Because of the SALT cap's disproportionate impact on high-tax cities and states, some government officials in these locations have appealed to the Trump administration to reconsider the cap. For example, MarketWatch reported that New York's Governor Andrew Cuomo met with President Trump on Feb. 12 to urge him to rethink the cap. The outlet noted that Cuomo believes the cap is causing wealthy citizens to leave New York and causing the state to lose money.
Bloomberg reported on Feb. 7 that Trump has previously said he's "open to talking about" revising the SALT cap. The Stamford Advocate noted he told reporters on that day that “There are some people from New York who have been speaking to me about ... changing things. It’s been severe on them." Following his meeting with Cuomo on Feb. 12, the White House's deputy press secretary said via MarketWatch that "the president listened to the governor’s concerns regarding SALT."
While Trump perhaps seems open to making changes to the SALT cap, Senate Finance Committee Chairman Charles Grassley has said that Congress won't reconsider the issue. “The Senate Finance Committee won’t be revisiting the SALT deduction reforms made in the Tax Cuts and Jobs Act ...," Grassley's spokesman, Michael Zona, told CNBC on Feb. 7.
As Bloomberg noted, the cap was initially put in place to help offset tax cuts included in 2017's tax reform legislation.

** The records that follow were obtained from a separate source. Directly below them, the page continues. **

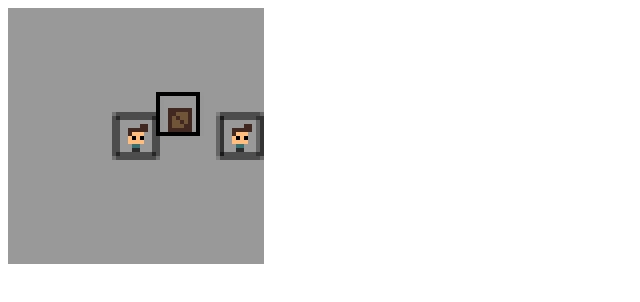
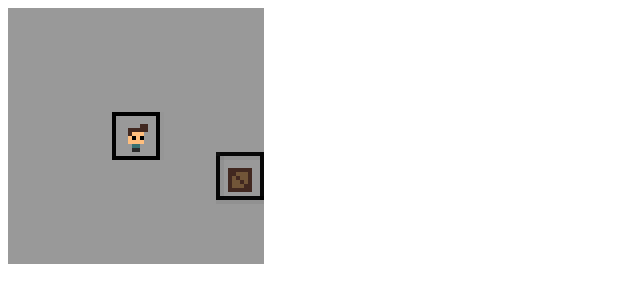
Before and after one commit to PiotrekGameDev/2DEngine, a plain HTML site: page index.html in a window 1280 px wide. Shown: the whole page, without its empty margins (0-640 px from the left). Drawn offline with Linux system fonts and the light colour scheme.

Commit message:
Camera and Component Class

```diff
--- /dev/null
+++ b/Component.js
@@ -0,0 +1,151 @@
+var Component = Class.create({
+  initialize: function(gameObject) {
+    this.gameObject=gameObject;
+    this.active=true;
+    this.start();
+  },
+  start:function(){
+
+  },
+  render:function(context) {
+
+  },
+  update:function(modifier) {
+
+  }
+});
+
+var SpriteRenderer = Class.create(Component, {
+  start: function(){
+    this.sprite=new Sprite("", new Rect(0,0,0,0), new Vector2(0,0));
+  },
+  render: function(context) {
+    gameObject=this.gameObject;
+    if(gameObject.rotation!=0){
+      context.save();
+      context.translate(gameObject.position.x, gameObject.position.y);
+      context.rotate(gameObject.rotation);
+      context.drawImage(this.image, -this.image.width/2, -this.image.height/2);
+      context.restore();
+    } else{
+      context.drawImage(this.sprite.image, gameObject.position.x-this.sprite.image.width*this.sprite.pivot.x, gameObject.position.y-this.sprite.image.height*this.sprite.pivot.y);
+    }
+  }
+});
+
+var Player = Class.create(Component, {
+  start: function(){
+    this.rigidbody=this.gameObject.getComponent(Rigidbody);
+  },
+  update: function(modifier) {
+    var direction = new Vector2(Input.GetAxis("Horizontal"), Input.GetAxis("Vertical"));
+    direction.normalize();
+    this.rigidbody.velocity=direction.multiply(modifier*1000);
+  }
+});
+
+var Enemy = Class.create(Component, {
+  start: function(){
+    this.target=this.gameObject;
+  },
+  update: function(modifier) {
+    var direction=Vector2.subtract(this.target.position, this.gameObject.position);
+    direction.normalize();
+    this.gameObject.position.add(direction.multiply(modifier*10));
+  }
+});
+
+var Drift = Class.create(Component, {
+  start: function(){
+    this.speed=10;
+  },
+  update: function(modifier) {
+    this.gameObject.position.x-=modifier*this.speed;
+  }
+});
+
+var JumpingPlayer = Class.create(Component, {
+  update: function(modifier) {
+    gameObject=this.gameObject;
+    //gameObject.x+=Input.GetAxis("Horizontal")*modifier*20;
+    if(gameObject.position.y<40){
+      gameObject.position.y+=0.2;
+    }
+    if(Input.GetButtonDown(32)&&gameObject.position.y>39){
+      gameObject.position.y-=10;
+    }
+  }
+});
+
+var MousePlayer = Class.create(Component, {
+  update: function(modifier) {
+    gameObject=this.gameObject;
+    gameObject.position.x=Input.mousePosition.x;
+    gameObject.position.y=Input.mousePosition.y;
+    if(Input.GetButtonDown(32)){
+      //GameObject.Destroy(gameObject);
+    }
+  }
+});
+
+var TouchKiller = Class.create(Component, {
+  start: function(modifier) {
+    this.dist=4;
+  },
+  update: function(modifier) {
+    gameObject=this.gameObject;
+    for(i=0; i<GameObject.array.length; i++){
+      var check=GameObject.array[i];
+      if(gameObject!=check){
+        if((check.x-gameObject.position.x<this.dist&&check.x-gameObject.position.x>-this.dist)&&(check.y-gameObject.position.y<this.dist&&check.y-gameObject.position.y>-this.dist)){
+          GameObject.Destroy(check);
+        }
+      }
+    }
+  }
+});
+
+var Collider = Class.create(Component, {
+  start: function(modifier) {
+    this.size=new Vector2(10, 10);
+    Collider.array.push(this);
+    this.boundaries;
+    this.__defineGetter__('boundaries', function () {
+      var rect=new Rect(this.gameObject.position.x-this.size.x/2, this.gameObject.position.y-this.size.y/2, this.gameObject.position.x+this.size.x/2, this.gameObject.position.y+this.size.y/2);
+      return rect;
+    });
+  },
+  render: function(context) {
+    var b = this.boundaries;
+    context.strokeRect(b.x-0.5, b.y-0.5, this.size.x+1, this.size.y+1);
+  }
+});
+
+Collider.array=[];
+Collider.checkCollision= function (col1, col2){
+  bounds1=col1.boundaries;
+  bounds2=col2.boundaries;
+  var checkX = (bounds2.x<=bounds1.w&&bounds2.x>=bounds1.x)||(bounds2.w<=bounds1.w&&bounds2.w>=bounds1.x)
+  ||(bounds2.x<=bounds1.x&&bounds2.w>=bounds1.w)||(bounds2.w<=bounds1.w&&bounds2.x>=bounds1.x);
+  var checkY = (bounds2.y<=bounds1.h&&bounds2.y>=bounds1.y)||(bounds2.h<=bounds1.h&&bounds2.h>=bounds1.y)
+  ||(bounds2.y<=bounds1.y&&bounds2.h>=bounds1.h)||(bounds2.h<=bounds1.h&&bounds2.y>=bounds1.y);
+  if(checkX&&checkY){
+    return true;
+  }else{
+    return false;
+  }
+}
+
+var Rigidbody = Class.create(Component, {
+  start: function(modifier) {
+    this.velocity=Vector2.zero;
+    this.gravity=new Vector2(0, 0);
+    this.drag=0.75;
+  },
+  update: function(modifier) {
+    this.velocity.add(this.gravity);
+    var dragVector=new Vector2(this.velocity.x, this.velocity.y).normalized();
+    this.gameObject.position.add(this.velocity.multiply(modifier));
+    this.velocity=Vector2.subtract(this.velocity, dragVector.multiply((this.velocity.length()*this.drag)*modifier));
+  }
+});
--- a/DataStructures.js
+++ b/DataStructures.js
@@ -11,9 +11,12 @@ var Vector2= function(x, y){
     this.x+=vector.x
     this.y+=vector.y;
   }
-  this.normalized=function(){
+  this.length=function(){
     var a = this.x * this.x + this.y * this.y;
-    var length = Math.sqrt(a);
+    return Math.sqrt(a);
+  }
+    this.normalized=function(){
+    var length = this.length();
     var nVector=Vector2.zero;
     if (length > 0) {
       nVector.x =this.x / length;
@@ -22,8 +25,7 @@ var Vector2= function(x, y){
     return nVector;
   }
   this.normalize=function(){
-    var a = this.x * this.x + this.y * this.y;
-    var length = Math.sqrt(a);
+    var length = this.length();
     if (length > 0) {
       this.x =this.x / length;
       this.y =this.y / length;
--- a/GameObject.js
+++ b/GameObject.js
@@ -2,6 +2,7 @@ var GameObject = Class.create({
 
   initialize: function(x, y, rotation=0) {
     this.components=[];
+    this.active=true;
     this.position=new Vector2(x,y);
     this.rotation=rotation;
     GameObject.array.push(this);
@@ -20,16 +21,12 @@ var GameObject = Class.create({
   },
   render:function(context) {
 	 this.components.forEach(function (c){
-      if (typeof c.render === "function") {
-        c.render(context);
-      }
+      if(c.active)c.render(context);
     });
   },
   update:function(modifier) {
     this.components.forEach(function (c){
-      if (typeof c.update === "function") {
-        c.update(modifier);
-      }
+      if(c.active)c.update(modifier);
     });
   }
 });
@@ -37,132 +34,3 @@ GameObject.array=[];
 GameObject.Destroy = function(gameObject){
   GameObject.array.splice(GameObject.array.indexOf(gameObject),1);
 }
-
-var SpriteRenderer = function(gameObject){
-  this.gameObject=gameObject;
-  this.sprite=new Sprite("", new Rect(0,0,0,0), new Vector2(0,0));
-  this.render=function(context) {
-    if(gameObject.rotation!=0){
-      context.save();
-      context.translate(gameObject.position.x, gameObject.position.y);
-      context.rotate(gameObject.rotation);
-      context.drawImage(this.image, -this.image.width/2, -this.image.height/2);
-      context.restore();
-    } else{
-      context.drawImage(this.sprite.image, gameObject.position.x-this.sprite.image.width*this.sprite.pivot.x, gameObject.position.y-this.sprite.image.height*this.sprite.pivot.y);
-    }
-  }
-}
-
-var Player = function(gameObject){
-  this.gameObject=gameObject;
-  this.update=function(modifier) {
-    var direction = new Vector2(Input.GetAxis("Horizontal"), Input.GetAxis("Vertical"));
-    direction.normalize();
-    gameObject.position.add(direction.multiply(modifier*20));
-  }
-}
-
-var Enemy = function(gameObject){
-  this.gameObject=gameObject;
-  this.target=gameObject;
-  this.update=function(modifier) {
-    var direction=Vector2.subtract(this.target.position, gameObject.position);
-    direction.normalize();
-    gameObject.position.add(direction.multiply(modifier*10));
-  }
-}
-
-var Drift = function(gameObject){
-  this.gameObject=gameObject;
-  this.speed=10;
-  this.time=0;
-  this.update=function(modifier) {
-    gameObject.position.x-=modifier*this.speed;
-    if(gameObject.position.x>0){
-      this.time+=modifier;
-    } else{
-      console.log(this.time);
-    }
-  }
-}
-
-var JumpingPlayer = function(gameObject){
-  this.gameObject=gameObject;
-  this.update=function(modifier) {
-    //gameObject.x+=Input.GetAxis("Horizontal")*modifier*20;
-    if(gameObject.postion.y<40){
-      gameObject.position.y+=0.2;
-    }
-    if(Input.GetButtonDown(32)&&gameObject.position.y>39){
-      gameObject.position.y-=10;
-    }
-  }
-}
-
-var MousePlayer = function(gameObject){
-  this.gameObject=gameObject;
-  this.update=function(modifier) {
-    gameObject.position.x=Input.mousePosition.x;
-    gameObject.position.y=Input.mousePosition.y;
-    if(Input.GetButtonDown(32)){
-      //GameObject.Destroy(gameObject);
-    }
-  }
-}
-
-var TouchKiller = function(gameObject){
-  this.gameObject=gameObject;
-  this.dist=4;
-  this.update=function(modifier) {
-    for(i=0; i<GameObject.array.length; i++){
-      var check=GameObject.array[i];
-      if(gameObject!=check){
-        if((check.x-gameObject.position.x<this.dist&&check.x-gameObject.position.x>-this.dist)&&(check.y-gameObject.position.y<this.dist&&check.y-gameObject.position.y>-this.dist)){
-          GameObject.Destroy(check);
-        }
-      }
-    }
-  }
-}
-
-var Collider = function(gameObject){
-  this.gameObject=gameObject;
-  this.size=new Vector2(10, 10);
-  Collider.array.push(this);
-  this.boundaries;
-  this.__defineGetter__('boundaries', function () {
-    var rect=new Rect(gameObject.position.x-this.size.x/2, gameObject.position.y-this.size.y/2, gameObject.position.x+this.size.x/2, gameObject.position.y+this.size.y/2);
-    return rect;
-  });
-  this.render=function(context) {
-    var b = this.boundaries;
-    context.strokeRect(b.x, b.y, this.size.x, this.size.y);
-  }
-}
-Collider.array=[];
-Collider.checkCollision= function (col1, col2){
-  bounds1=col1.boundaries;
-  bounds2=col2.boundaries;
-  var checkX = (bounds2.x<=bounds1.w&&bounds2.x>=bounds1.x)||(bounds2.w<=bounds1.w&&bounds2.w>=bounds1.x)
-  ||(bounds2.x<=bounds1.x&&bounds2.w>=bounds1.w)||(bounds2.w<=bounds1.w&&bounds2.x>=bounds1.x);
-  var checkY = (bounds2.y<=bounds1.h&&bounds2.y>=bounds1.y)||(bounds2.h<=bounds1.h&&bounds2.h>=bounds1.y)
-  ||(bounds2.y<=bounds1.y&&bounds2.h>=bounds1.h)||(bounds2.h<=bounds1.h&&bounds2.y>=bounds1.y);
-  if(checkX&&checkY){
-    return true;
-  }else{
-    return false;
-  }
-}
-
-var Rigidbody = function(gameObject){
-  this.velocity=Vector2.zero;
-  this.gravity=new Vector2(0, 0);
-  this.drag=10;
-  this.update=function(modifier) {
-    this.velocity.add(this.gravity);
-    var dragVector=new Vector2(this.velocity.x, this.velocity.y).normalized();
-    gameObject.position.add(this.velocity.multiply(modifier));
-    this.velocity=Vector2.subtract(this.velocity, dragVector.multiply(this.drag*modifier));
-  }
-}
--- a/Main.js
+++ b/Main.js
@@ -10,6 +10,7 @@ var player, enemy, box;
 var loadlevel = function(){
   GameObject.array=[];
   player = new GameObject(32,32);
+  player.addComponent(Rigidbody);
   player.addComponent(Player);
   player.addComponent(Collider);
   player.addComponent(SpriteRenderer).sprite=playerSprite;
@@ -29,20 +30,25 @@ loadlevel();
 // Update game objects
 var update = function(modifier) {
   if(Collider.checkCollision(player.getComponent(Collider), enemy.getComponent(Collider))) {
-    loadlevel();
-    //console.log(0);
+    //loadlevel();
   }
   GameObject.array.forEach(function (go){
-    go.update(modifier);
+    if(go.active)go.update(modifier);
   });
 };
-
+var camera={
+  position:Vector2.zero
+};
 // Draw everything
 var render = function() {
+  camera.position=new Vector2(-player.position.x+32, -player.position.y+32);
   ctx.clearRect(0, 0, canvas.width, canvas.height);
+  ctx.save();
+  ctx.translate(camera.position.x, camera.position.y);
   GameObject.array.forEach(function (go){
-    go.render(ctx);
+    if(go.active)go.render(ctx);
   });
+  ctx.restore();
 };
 
 // The main game loop
--- a/index.html
+++ b/index.html
@@ -28,6 +28,7 @@
 	<script type='text/javascript' src='Prototype.js'></script>
   <script type='text/javascript' src='DataStructures.js'></script>
   <script type='text/javascript' src='Input.js'></script>
+  <script type='text/javascript' src='Component.js'></script>
   <script type='text/javascript' src='GameObject.js'></script>
 	<script type='text/javascript' src='Main.js'></script>
 
```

The outlet said that, according to the Tax Foundation, a conservative-leaning nonprofit, removing the cap would cost about $673 billion in a ten-year period. Several bills have already been introduced in Congress to repeal the cap, Bloomberg revealed.